“I’m not at liberty to have any conversations publicly about it yet, but I know what you’re asking,” Yankees general manager Brian Cashman said. “There’s a lot of I’s to dot and T’s to cross to get to a finish line when you’re doing something.”
Angels general manager Jerry Dipoto confirmed that the two sides are talking, but declined to go into detail.
Wells has a full no-trade clause, but was coming into the season as the Angels’ fifth outfielder behind Mike Trout, Peter Bourjos, Josh Hamilton and designated hitter Mark Trumbo.
He grinned and said, “Possibly,” when reporters in Tempe, Ariz. asked him if he had approved a trade.
“It’d be a huge change,” Wells said of joining the Yankees. “I don’t think it’s ever easy saying goodbye, but at the same time, if this were to happen, it’s a good group of guys over there. I’ll just get to know a new family.”
The Yankees suddenly find themselves in a position to offer Wells a healthy amount of at-bats, at least early in the upcoming season. Curtis Granderson is not expected to play until early May because of a fractured right forearm, and the Yankees have been looking for a right-handed outfield bat for some time.
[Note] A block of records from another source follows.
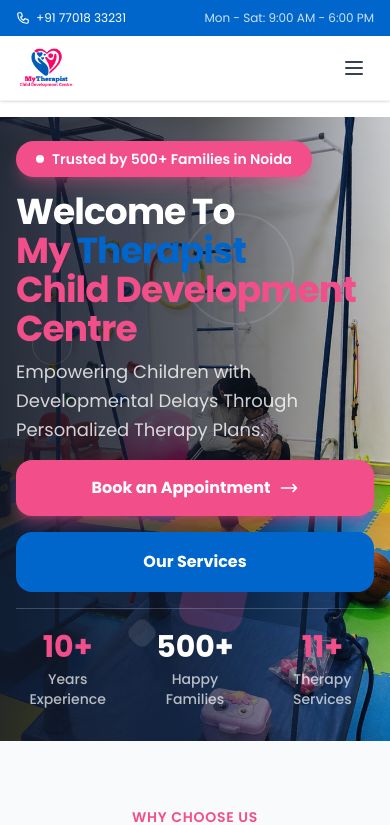
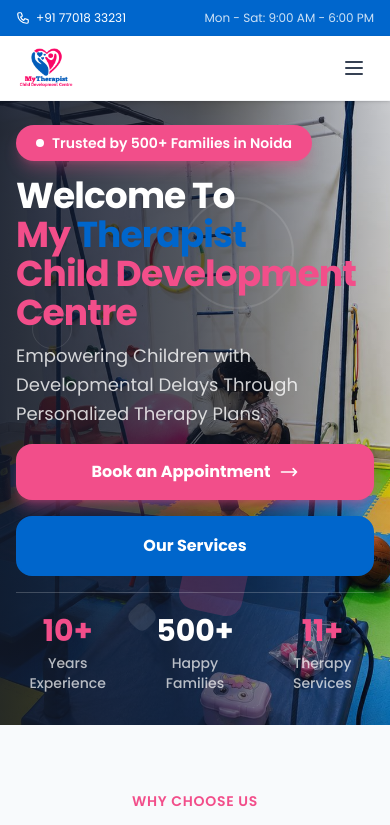
Before and after one commit to Skora-websites/mytherapist, a Next.js app: page / in a window 390 px wide. Shown: the top 825 px of the page. Built offline with nearby package versions, Linux system fonts and the light colour scheme.

Commit message:
fix space in navbar and hero section

```diff
--- a/components/Hero.tsx
+++ b/components/Hero.tsx
@@ -2,7 +2,7 @@
 
 export default function Hero() {
   return (
-    <section className="relative min-h-[65vh] flex items-center overflow-hidden mt-4 sm:mt-0">
+    <section className="relative min-h-[65vh] flex items-center overflow-hidden">
       <div className="absolute inset-0">
         <img src="/images/my-therapist-hero.jpeg" alt="" className="w-full h-full object-cover object-[center_30%]" />
         <div className="absolute inset-0 bg-gradient-to-r from-gray-900/90 via-gray-900/70 to-gray-900/20" />
```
Juan Rivera, considered a leading contender for that right-handed outfield job, might now be the regular first baseman with Mark Teixeira lost to a strained right forearm until at least the middle of May.
The Yankees signed Ben Francisco to a Minor League deal after he was cut loose by the Indians this month, but Francisco – as well as Brennan Boesch, a lefty-hitting outfielder who was released by the Tigers – can be sent to Triple-A Scranton/Wilkes-Barre by the Yankees.
Wells has enjoyed a nice spring with the Angels, batting .361 (13-for-36) with four homers and 11 RBIs, and several Yankees seemed excited about the prospect of his addition.
“He’s a veteran, a leader, a good guy who’s got power and can play the outfield real well,” Yankees third baseman Kevin Youkilis said. “I’ve always respected Vernon as a player. It’d be great. I never complain about getting guys on a team. I always find good things guys can do on a team. If he were to come here, I bet he’d do a good job helping us try to win.”
Teixeira took to Twitter to voice his support of the trade, writing, “Vernon Wells joining the #Yankees? Great guy who will be a big addition to our club.”
Wells, who plans to retire after the 2014 season, had been accepting of his limited role this spring with the Angels and said he still has something to offer a big league lineup.
“My offseason was geared towards getting back to what I’m capable of doing,” Wells said Sunday. “That was my goal coming into spring — the work I put in the offseason, the work I’ve been doing in Spring Training was to get my swing back to where it’s supposed to be. That’s short and through the ball. When I can do that, I can still put up the numbers that I’m supposed to be putting up.”
With the Blue Jays from 2002-10, Wells posted a .279/.330/.478 slash line, won three Gold Gloves and made three All-Star teams. But he hasn’t been able to duplicate that success since coming to Anaheim in a January 2011 deal that saw the Angels send Juan Rivera and Mike Napoli to Toronto while picking up $81 million of the $86 million owed to Wells.
Wells hit 25 homers in 2011, but posted the lowest batting average (.218) and on-base percentage (.248) in the Majors. He batted .244 with six homers in the first two months of 2012, then missed the next two months with thumb surgery and, with Trout producing, hardly played the rest of the way.
“We haven’t seen him a lot the last two years, just because he was hurt some, and we don’t see the Los Angeles Angels much,” Yankees manager Joe Girardi said. “I know when he was in our division, he was a very good player. A very good player.”